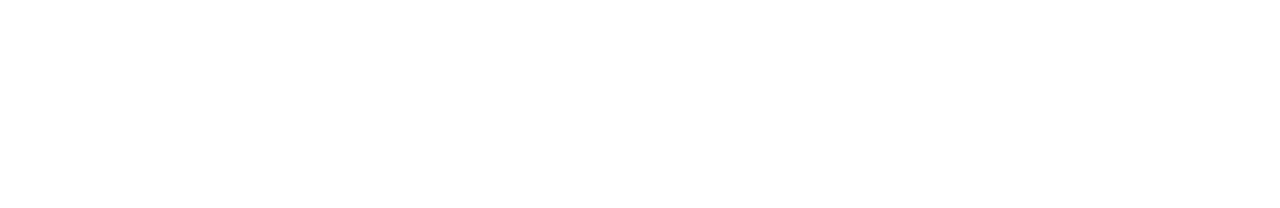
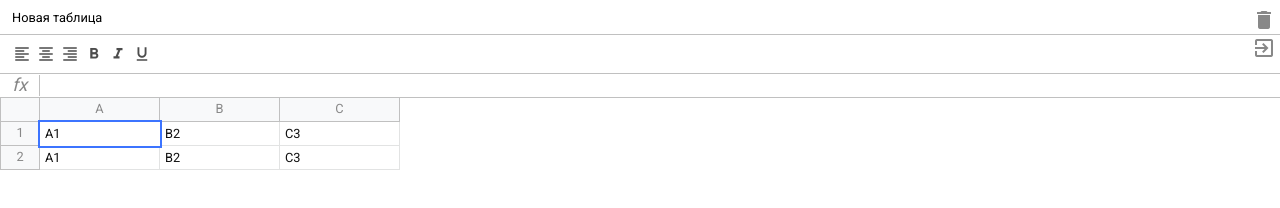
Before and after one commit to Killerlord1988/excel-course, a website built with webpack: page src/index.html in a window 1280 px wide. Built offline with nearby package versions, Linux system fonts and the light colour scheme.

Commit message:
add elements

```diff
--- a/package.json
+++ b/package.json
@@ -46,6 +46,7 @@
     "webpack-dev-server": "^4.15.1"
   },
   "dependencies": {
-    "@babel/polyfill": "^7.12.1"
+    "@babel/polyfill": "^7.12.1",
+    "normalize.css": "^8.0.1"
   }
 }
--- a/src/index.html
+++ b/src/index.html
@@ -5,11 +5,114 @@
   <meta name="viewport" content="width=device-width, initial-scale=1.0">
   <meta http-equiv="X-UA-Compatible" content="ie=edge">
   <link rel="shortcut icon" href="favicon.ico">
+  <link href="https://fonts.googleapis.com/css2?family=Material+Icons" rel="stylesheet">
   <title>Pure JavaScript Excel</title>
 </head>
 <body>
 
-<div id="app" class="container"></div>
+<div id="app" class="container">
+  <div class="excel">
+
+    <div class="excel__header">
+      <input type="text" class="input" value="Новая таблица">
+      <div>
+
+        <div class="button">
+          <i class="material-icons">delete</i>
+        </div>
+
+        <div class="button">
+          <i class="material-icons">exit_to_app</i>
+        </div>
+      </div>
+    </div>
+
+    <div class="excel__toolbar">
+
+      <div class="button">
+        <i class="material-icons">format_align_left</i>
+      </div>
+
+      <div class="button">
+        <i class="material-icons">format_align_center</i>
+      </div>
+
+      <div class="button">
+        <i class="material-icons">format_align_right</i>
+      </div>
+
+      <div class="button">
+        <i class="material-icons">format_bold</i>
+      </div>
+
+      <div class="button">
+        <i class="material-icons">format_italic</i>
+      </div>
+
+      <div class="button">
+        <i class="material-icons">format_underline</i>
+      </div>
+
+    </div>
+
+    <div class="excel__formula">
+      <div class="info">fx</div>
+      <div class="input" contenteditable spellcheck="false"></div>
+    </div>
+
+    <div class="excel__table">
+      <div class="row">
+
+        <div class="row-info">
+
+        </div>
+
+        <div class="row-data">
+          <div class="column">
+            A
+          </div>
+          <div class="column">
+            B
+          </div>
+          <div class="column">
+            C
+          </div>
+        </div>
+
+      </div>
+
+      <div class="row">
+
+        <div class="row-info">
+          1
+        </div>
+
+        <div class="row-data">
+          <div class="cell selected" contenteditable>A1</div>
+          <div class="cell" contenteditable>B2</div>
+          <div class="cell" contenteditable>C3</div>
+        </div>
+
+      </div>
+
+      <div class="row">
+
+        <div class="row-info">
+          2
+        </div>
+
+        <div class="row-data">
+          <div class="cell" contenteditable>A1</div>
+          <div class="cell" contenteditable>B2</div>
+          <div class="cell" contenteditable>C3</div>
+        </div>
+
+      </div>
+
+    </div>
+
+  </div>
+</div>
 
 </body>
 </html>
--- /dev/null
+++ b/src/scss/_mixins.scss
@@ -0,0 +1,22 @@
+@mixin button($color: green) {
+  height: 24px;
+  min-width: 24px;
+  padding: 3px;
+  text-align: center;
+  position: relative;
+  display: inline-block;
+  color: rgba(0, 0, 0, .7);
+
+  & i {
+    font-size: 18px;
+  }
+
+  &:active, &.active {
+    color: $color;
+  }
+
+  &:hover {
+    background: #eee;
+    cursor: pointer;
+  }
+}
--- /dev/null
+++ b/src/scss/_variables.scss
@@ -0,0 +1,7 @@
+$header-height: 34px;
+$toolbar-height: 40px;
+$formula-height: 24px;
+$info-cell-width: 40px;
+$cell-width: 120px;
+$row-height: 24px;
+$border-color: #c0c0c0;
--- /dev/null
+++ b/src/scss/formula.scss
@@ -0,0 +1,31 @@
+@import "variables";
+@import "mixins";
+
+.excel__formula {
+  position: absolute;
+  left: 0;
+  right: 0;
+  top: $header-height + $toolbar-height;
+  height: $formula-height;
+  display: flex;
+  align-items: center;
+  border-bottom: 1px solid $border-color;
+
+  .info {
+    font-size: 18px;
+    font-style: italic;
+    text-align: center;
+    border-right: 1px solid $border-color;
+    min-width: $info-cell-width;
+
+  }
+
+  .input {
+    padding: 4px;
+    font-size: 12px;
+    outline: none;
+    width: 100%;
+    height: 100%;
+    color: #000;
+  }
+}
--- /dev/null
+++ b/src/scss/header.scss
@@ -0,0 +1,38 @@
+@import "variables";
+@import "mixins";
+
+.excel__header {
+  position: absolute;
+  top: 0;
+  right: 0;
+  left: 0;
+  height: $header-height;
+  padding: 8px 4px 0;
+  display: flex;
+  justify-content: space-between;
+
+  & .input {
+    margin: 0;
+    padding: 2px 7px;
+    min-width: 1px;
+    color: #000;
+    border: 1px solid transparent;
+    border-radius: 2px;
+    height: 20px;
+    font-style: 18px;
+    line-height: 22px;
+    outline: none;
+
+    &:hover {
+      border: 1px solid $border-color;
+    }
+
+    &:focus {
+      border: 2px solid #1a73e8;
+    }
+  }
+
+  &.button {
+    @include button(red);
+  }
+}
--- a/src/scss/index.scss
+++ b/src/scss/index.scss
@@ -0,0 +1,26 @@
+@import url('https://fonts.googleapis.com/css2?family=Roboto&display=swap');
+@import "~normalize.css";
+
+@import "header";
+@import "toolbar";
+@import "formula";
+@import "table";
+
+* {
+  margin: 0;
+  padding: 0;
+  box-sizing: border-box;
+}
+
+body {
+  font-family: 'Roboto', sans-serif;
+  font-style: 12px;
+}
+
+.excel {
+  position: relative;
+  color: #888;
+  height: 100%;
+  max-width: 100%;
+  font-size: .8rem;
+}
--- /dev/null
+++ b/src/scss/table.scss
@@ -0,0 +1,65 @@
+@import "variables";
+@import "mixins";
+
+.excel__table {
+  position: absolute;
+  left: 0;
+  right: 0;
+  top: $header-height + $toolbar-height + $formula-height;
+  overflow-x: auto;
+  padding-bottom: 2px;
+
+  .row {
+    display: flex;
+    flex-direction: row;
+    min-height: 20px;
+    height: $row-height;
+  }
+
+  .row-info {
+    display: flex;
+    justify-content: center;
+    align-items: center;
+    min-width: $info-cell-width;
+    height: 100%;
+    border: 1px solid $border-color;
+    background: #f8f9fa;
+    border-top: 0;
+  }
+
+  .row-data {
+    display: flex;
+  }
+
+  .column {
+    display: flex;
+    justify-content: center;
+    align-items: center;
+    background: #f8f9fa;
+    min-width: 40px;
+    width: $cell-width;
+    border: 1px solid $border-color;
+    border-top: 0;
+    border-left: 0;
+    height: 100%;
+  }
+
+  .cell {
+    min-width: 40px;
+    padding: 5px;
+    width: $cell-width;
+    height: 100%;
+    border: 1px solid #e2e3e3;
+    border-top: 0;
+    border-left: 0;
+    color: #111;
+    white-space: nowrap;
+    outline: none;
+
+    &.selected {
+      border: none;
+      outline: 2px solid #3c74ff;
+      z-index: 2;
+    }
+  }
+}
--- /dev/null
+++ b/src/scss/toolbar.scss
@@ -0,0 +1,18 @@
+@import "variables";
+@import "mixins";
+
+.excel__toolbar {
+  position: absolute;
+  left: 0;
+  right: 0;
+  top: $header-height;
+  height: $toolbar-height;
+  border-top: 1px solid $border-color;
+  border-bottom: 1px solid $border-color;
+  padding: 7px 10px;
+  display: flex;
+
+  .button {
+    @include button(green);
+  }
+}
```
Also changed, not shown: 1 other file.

■ Work required ■
Every line of the listing that holds "contenteditable" should be found and copied.

■ Output below ■
+      <div class="input" contenteditable spellcheck="false"></div>
+          <div class="cell selected" contenteditable>A1</div>
+          <div class="cell" contenteditable>B2</div>
+          <div class="cell" contenteditable>C3</div>
+          <div class="cell" contenteditable>A1</div>
+          <div class="cell" contenteditable>B2</div>
+          <div class="cell" contenteditable>C3</div>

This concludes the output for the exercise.